■ WORK TO COMPLETE
Among the entries that follow, how many lines contain the string "RightAngledTriangle"? Answer with that number only.

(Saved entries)
--------
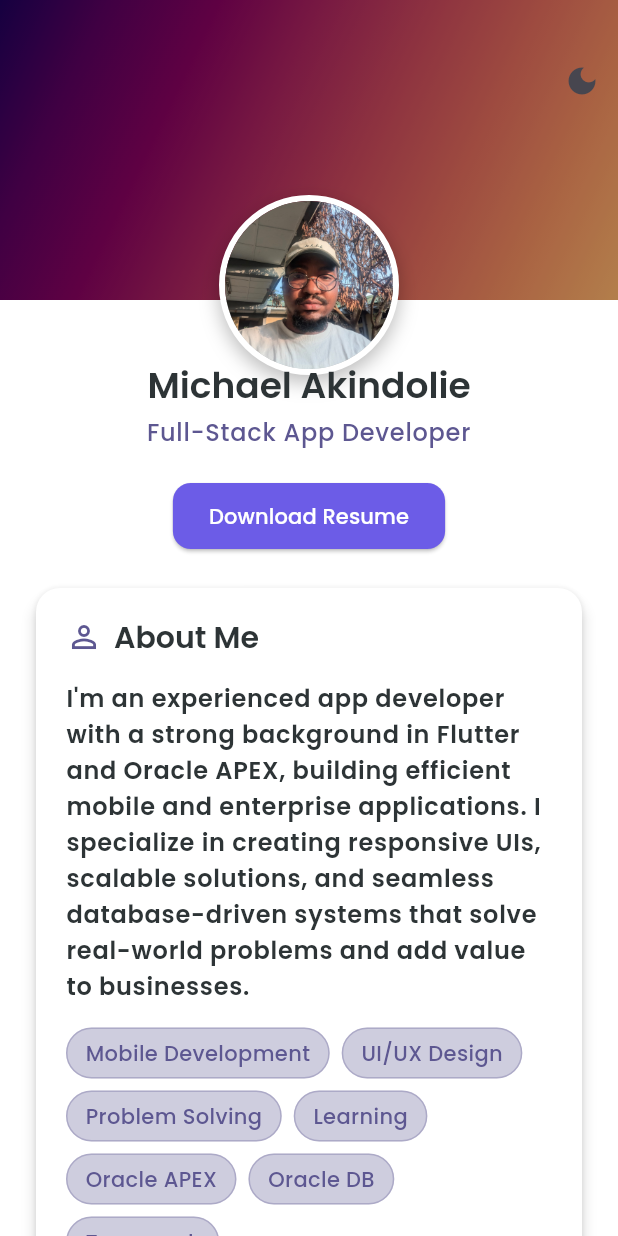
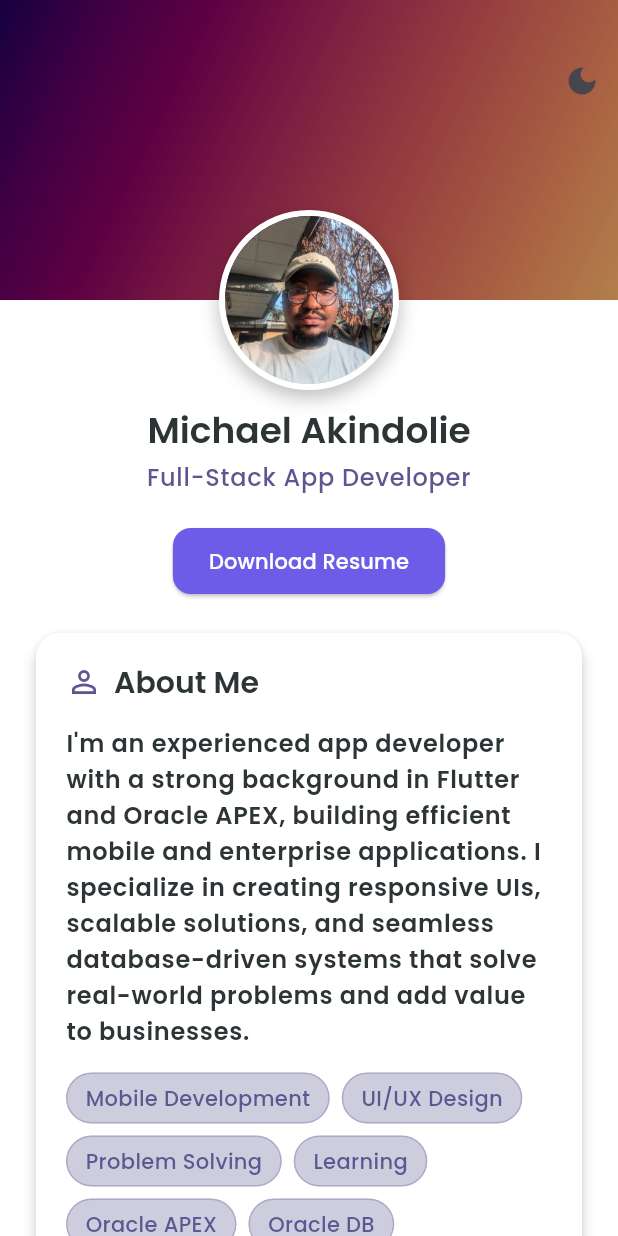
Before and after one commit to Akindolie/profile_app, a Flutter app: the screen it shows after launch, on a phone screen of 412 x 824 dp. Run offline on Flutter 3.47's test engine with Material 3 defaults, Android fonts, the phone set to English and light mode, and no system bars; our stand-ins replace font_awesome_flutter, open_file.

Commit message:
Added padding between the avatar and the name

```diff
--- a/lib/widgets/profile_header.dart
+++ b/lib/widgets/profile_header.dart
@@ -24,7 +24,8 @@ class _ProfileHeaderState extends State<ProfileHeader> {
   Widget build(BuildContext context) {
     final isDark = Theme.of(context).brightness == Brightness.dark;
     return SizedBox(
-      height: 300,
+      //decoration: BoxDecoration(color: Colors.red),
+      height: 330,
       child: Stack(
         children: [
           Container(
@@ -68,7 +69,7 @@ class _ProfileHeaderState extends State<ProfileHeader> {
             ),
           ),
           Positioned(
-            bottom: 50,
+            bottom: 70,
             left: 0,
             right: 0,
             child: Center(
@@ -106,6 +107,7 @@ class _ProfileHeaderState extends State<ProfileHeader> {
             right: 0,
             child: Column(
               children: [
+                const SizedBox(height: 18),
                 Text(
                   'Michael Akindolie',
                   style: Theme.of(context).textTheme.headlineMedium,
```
--------
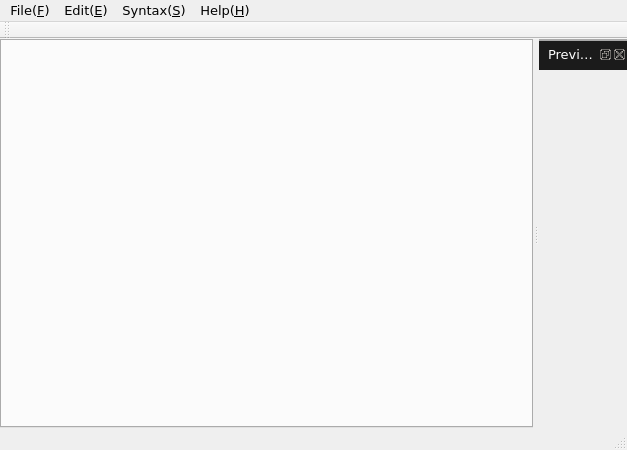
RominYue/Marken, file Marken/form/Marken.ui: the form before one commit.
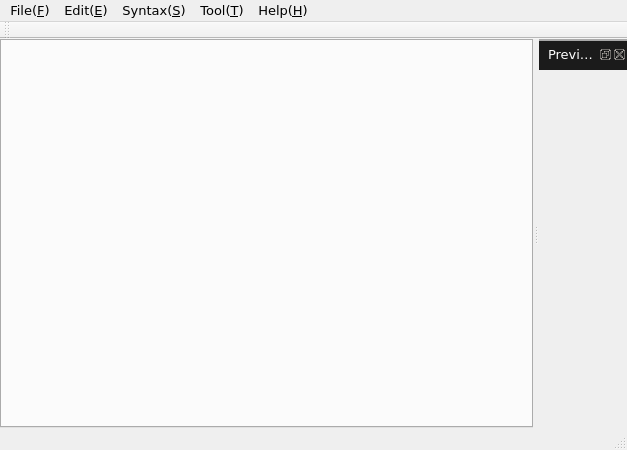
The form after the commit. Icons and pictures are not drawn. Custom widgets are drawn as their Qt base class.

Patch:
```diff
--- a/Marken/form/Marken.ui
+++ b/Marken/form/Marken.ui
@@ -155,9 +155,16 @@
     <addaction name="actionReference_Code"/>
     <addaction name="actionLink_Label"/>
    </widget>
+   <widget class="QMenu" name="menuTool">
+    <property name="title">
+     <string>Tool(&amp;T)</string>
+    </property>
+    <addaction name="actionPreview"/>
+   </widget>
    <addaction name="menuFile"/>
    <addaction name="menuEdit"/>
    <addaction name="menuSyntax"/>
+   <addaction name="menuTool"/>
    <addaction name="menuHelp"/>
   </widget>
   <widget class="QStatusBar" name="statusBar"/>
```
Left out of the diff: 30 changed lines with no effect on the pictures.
--------
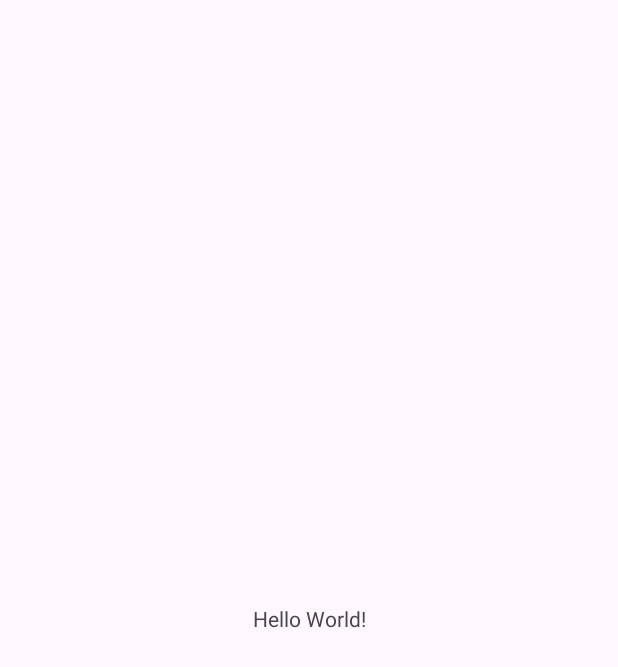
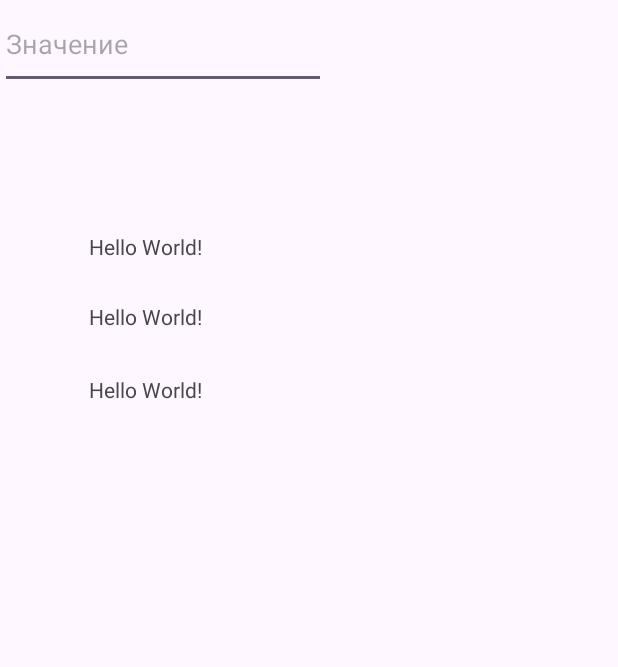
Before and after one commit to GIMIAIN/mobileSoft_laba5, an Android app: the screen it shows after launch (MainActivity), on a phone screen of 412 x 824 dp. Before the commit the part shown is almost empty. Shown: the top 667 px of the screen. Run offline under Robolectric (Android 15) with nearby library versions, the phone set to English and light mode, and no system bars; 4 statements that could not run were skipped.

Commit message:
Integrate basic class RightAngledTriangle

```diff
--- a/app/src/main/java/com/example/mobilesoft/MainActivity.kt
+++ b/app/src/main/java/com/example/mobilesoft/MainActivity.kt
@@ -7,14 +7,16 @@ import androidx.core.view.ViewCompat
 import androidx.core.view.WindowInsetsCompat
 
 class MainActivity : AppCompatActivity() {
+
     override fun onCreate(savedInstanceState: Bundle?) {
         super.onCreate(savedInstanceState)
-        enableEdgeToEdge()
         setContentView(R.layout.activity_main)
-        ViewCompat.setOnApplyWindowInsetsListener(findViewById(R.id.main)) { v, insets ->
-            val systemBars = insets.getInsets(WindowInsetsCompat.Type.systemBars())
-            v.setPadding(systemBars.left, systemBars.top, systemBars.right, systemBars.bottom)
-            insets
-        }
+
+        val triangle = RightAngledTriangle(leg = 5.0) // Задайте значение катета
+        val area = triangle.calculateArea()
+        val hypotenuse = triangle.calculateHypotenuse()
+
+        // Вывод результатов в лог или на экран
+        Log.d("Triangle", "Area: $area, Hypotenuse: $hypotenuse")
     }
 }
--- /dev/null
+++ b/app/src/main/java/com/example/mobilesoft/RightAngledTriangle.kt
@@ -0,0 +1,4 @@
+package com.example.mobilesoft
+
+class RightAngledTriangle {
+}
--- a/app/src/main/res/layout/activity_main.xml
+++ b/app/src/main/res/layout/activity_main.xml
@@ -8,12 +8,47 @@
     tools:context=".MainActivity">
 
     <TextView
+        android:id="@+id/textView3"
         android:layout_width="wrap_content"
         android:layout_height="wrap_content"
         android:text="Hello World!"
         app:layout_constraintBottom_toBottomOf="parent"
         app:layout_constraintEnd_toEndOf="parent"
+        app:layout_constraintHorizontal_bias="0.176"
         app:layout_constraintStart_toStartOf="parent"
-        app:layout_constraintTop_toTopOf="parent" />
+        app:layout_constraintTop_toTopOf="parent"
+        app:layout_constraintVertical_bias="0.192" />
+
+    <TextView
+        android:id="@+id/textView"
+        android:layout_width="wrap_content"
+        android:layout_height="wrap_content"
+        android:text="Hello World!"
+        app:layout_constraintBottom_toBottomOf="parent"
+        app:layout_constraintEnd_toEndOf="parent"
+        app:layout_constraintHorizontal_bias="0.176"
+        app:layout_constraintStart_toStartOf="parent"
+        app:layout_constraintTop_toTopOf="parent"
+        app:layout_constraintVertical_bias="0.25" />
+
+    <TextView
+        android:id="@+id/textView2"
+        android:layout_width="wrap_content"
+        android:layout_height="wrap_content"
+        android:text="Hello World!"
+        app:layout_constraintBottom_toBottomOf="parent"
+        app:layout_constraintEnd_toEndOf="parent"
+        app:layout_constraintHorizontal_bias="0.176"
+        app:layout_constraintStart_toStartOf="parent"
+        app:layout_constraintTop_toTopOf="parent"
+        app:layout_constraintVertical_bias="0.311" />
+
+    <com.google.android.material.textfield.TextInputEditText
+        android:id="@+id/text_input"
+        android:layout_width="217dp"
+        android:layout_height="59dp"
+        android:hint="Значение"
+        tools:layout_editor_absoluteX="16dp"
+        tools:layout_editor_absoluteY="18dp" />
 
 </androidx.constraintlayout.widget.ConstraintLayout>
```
--------
■ WRITTEN REPLY
4